The Fifth National Climate Assessment, released Tuesday, shows the planet will likely heat up by an average of between 4.5 and 7.2 degrees Fahrenheit compared to pre-industrial times — outpacing goals of both the U.S. and international community, The Hill reports. The average U.S. temperature is likely to rise between 4.4 and 5.6 degrees, with northern and western parts of the country likely to experience the warming at disproportionate levels, according to the report.
It isn’t just the temperature that has a dire outlook. Projections show precipitation is on track to take a hit, too.
We’ve already seen some of climate change’s impacts on it. The report points to Hurricane Harvey, a Category 4 storm that hit Texas and Louisiana in 2017. Researchers say “climate change very likely…increased both precipitation and flooding” during the storm.
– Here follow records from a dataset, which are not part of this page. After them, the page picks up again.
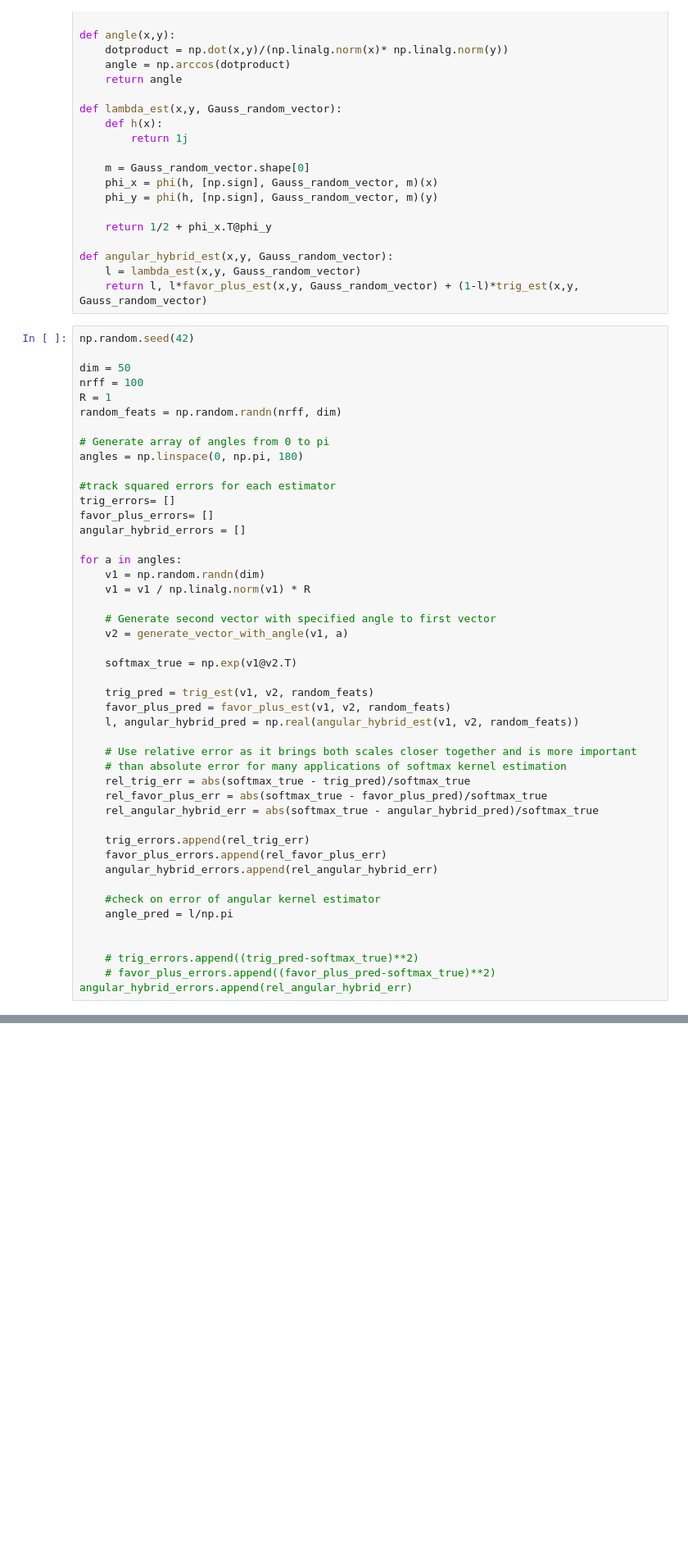
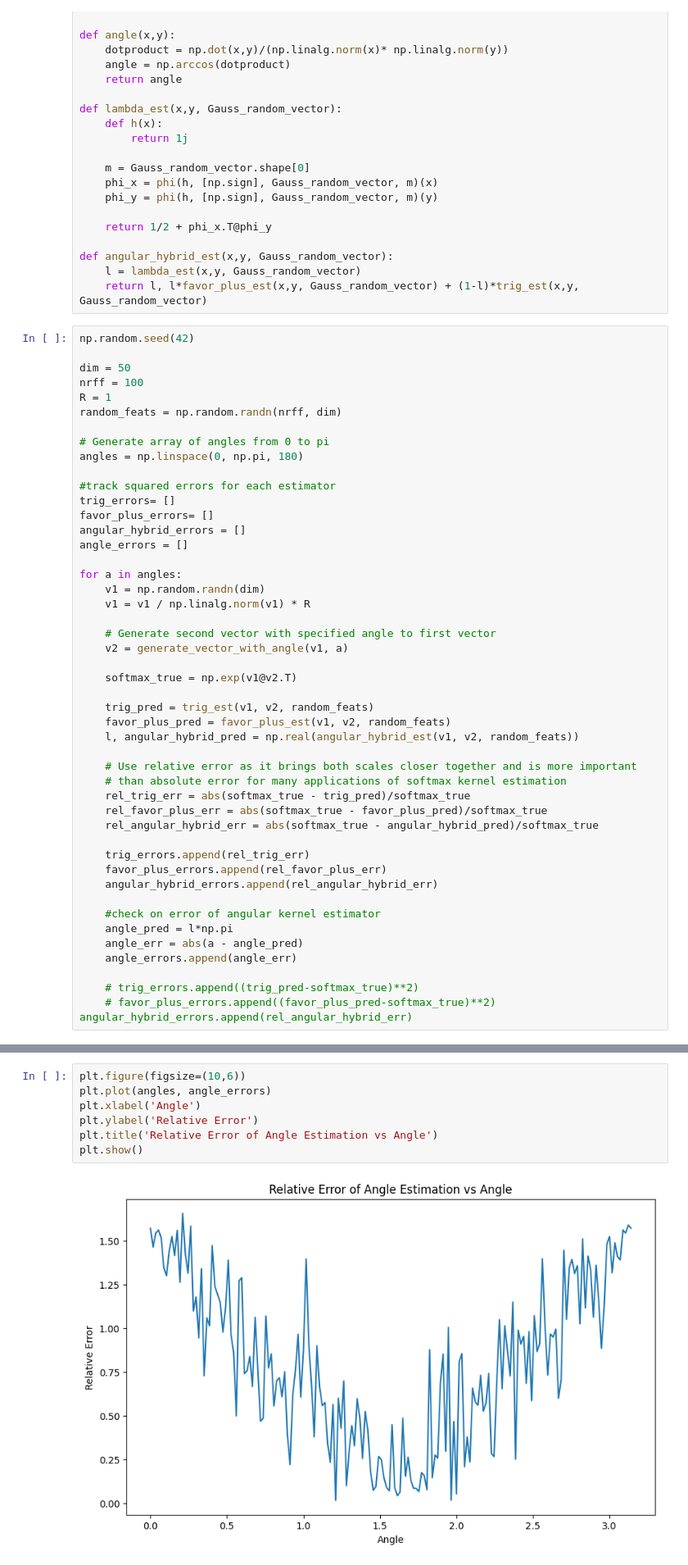
Before and after one commit to neilkach/Angular-Hybrid-Softmax-Kernel-Estimator, a Jupyter notebook: Plot_MSE_Comparison.ipynb, the cells around one changed output, grey strips where cells are left out. Shown at 82% size. Drawn from its saved outputs; the diff is of its cells as text; blank space fills up the shorter version.

Commit message:
included angle estimation errors

```diff
--- a/Plot_MSE_Comparison.ipynb
+++ b/Plot_MSE_Comparison.ipynb
@@ -98,6 +98,7 @@ angles = np.linspace(0, np.pi, 180)
 trig_errors= []
 favor_plus_errors= []
 angular_hybrid_errors = []
+angle_errors = []
 
 for a in angles:
     v1 = np.random.randn(dim)
@@ -123,8 +124,9 @@ for a in angles:
     angular_hybrid_errors.append(rel_angular_hybrid_err)
 
     #check on error of angular kernel estimator
-    angle_pred = l/np.pi
-
+    angle_pred = l*np.pi
+    angle_err = abs(a - angle_pred)
+    angle_errors.append(angle_err)
 
     # trig_errors.append((trig_pred-softmax_true)**2)
     # favor_plus_errors.append((favor_plus_pred-softmax_true)**2)    angular_hybrid_errors.append(rel_angular_hybrid_err)
@@ -165,3 +167,12 @@ plt.legend()
 plt.show()
 # %% [output]
 [figure]
+# %%
+plt.figure(figsize=(10,6))
+plt.plot(angles, angle_errors)
+plt.xlabel('Angle')
+plt.ylabel('Relative Error')
+plt.title('Relative Error of Angle Estimation vs Angle')
+plt.show()
+# %% [output]
+[figure, added]
```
In the coming years, “precipitation from extreme events is projected to increase with warming,” the report explains. But, they also note that while extreme events with greater precipitation may become more common, overall precipitation totals could still decrease. That means you may experience more events that cause flooding over a day or two, but fewer normal rainy or snowy days, where the overall accumulation is smaller.
So what about your snowy winter days and white Christmases? They may be in jeopardy.
According to the report, as temperatures rise due to climate change, we may see more precipitation that falls as rain than snow. Rising temperatures could also mean the snowpack sticks around for a shorter period of time, which can, of course, impact runoff for the communities like California and Nevada that rely on it. Projections show that in areas in the West where snow is the dominant source of runoff, total seasonal snow water volume could decrease by 24% by 2050.
The climate report includes the below maps that show how the snow water equivalent across the U.S. could change between 2036 and 2065 compared to the time between 1991 and 2020. The larger map shows the average of all available projections while the maps on the right show projections with more precipitation (on top) and less precipitation (bottom).
The largest snowpack declines are expected in the Northwest, New England, the upper Midwest, and into the South, according to the report. That’s especially true along the Cascade Mountain Range, stretching from northwest Washington south through Oregon and into California.
While we could see less snow, much of the country could experience more precipitation by the midcentury.
Projections seen below show the Northeast, Midwest, much of the East Coast, and portions of Washington state could see the average annual precipitation increase. The Southwest, stretching from southern California to Texas, could see a decrease in the annual precipitation. Hawaii may be the hardest hit, especially on the eastern sides of its islands.
As with the above snow map, this figure includes projections for wetter and drier outlooks. Should the U.S. experience wetter years, the Northeast and Iowa could see the largest increase in rain — as much as 5 inches, if not more — with only the northwestern corner of Oregon, a portion of northern California, and the southern tip of Florida seeing a decrease in annual precipitation. Should we experience drier years, Southern states — primarily Texas, Oklahoma, and Louisiana, as well as Nebraska and Missouri — would be especially dry. In fact, most states would see a decrease in precipitation, with the exception of Washington, Oregon, and much of New England.
The changes in snow especially could disrupt water infrastructure and hydropower in the Southwest. Declines in water availability wouldn’t be limited to Arizona, New Mexico, Utah, Colorado, Nevada, or California either, according to Dave White, lead author of the report’s Southwest regional chapter.
“You just need to think about the benefits that water from this region provides,” White told The Hill. “It affects your ability to have affordable and healthy foods year-round.”
The Hill’s Rachel Frazin contributed to this report.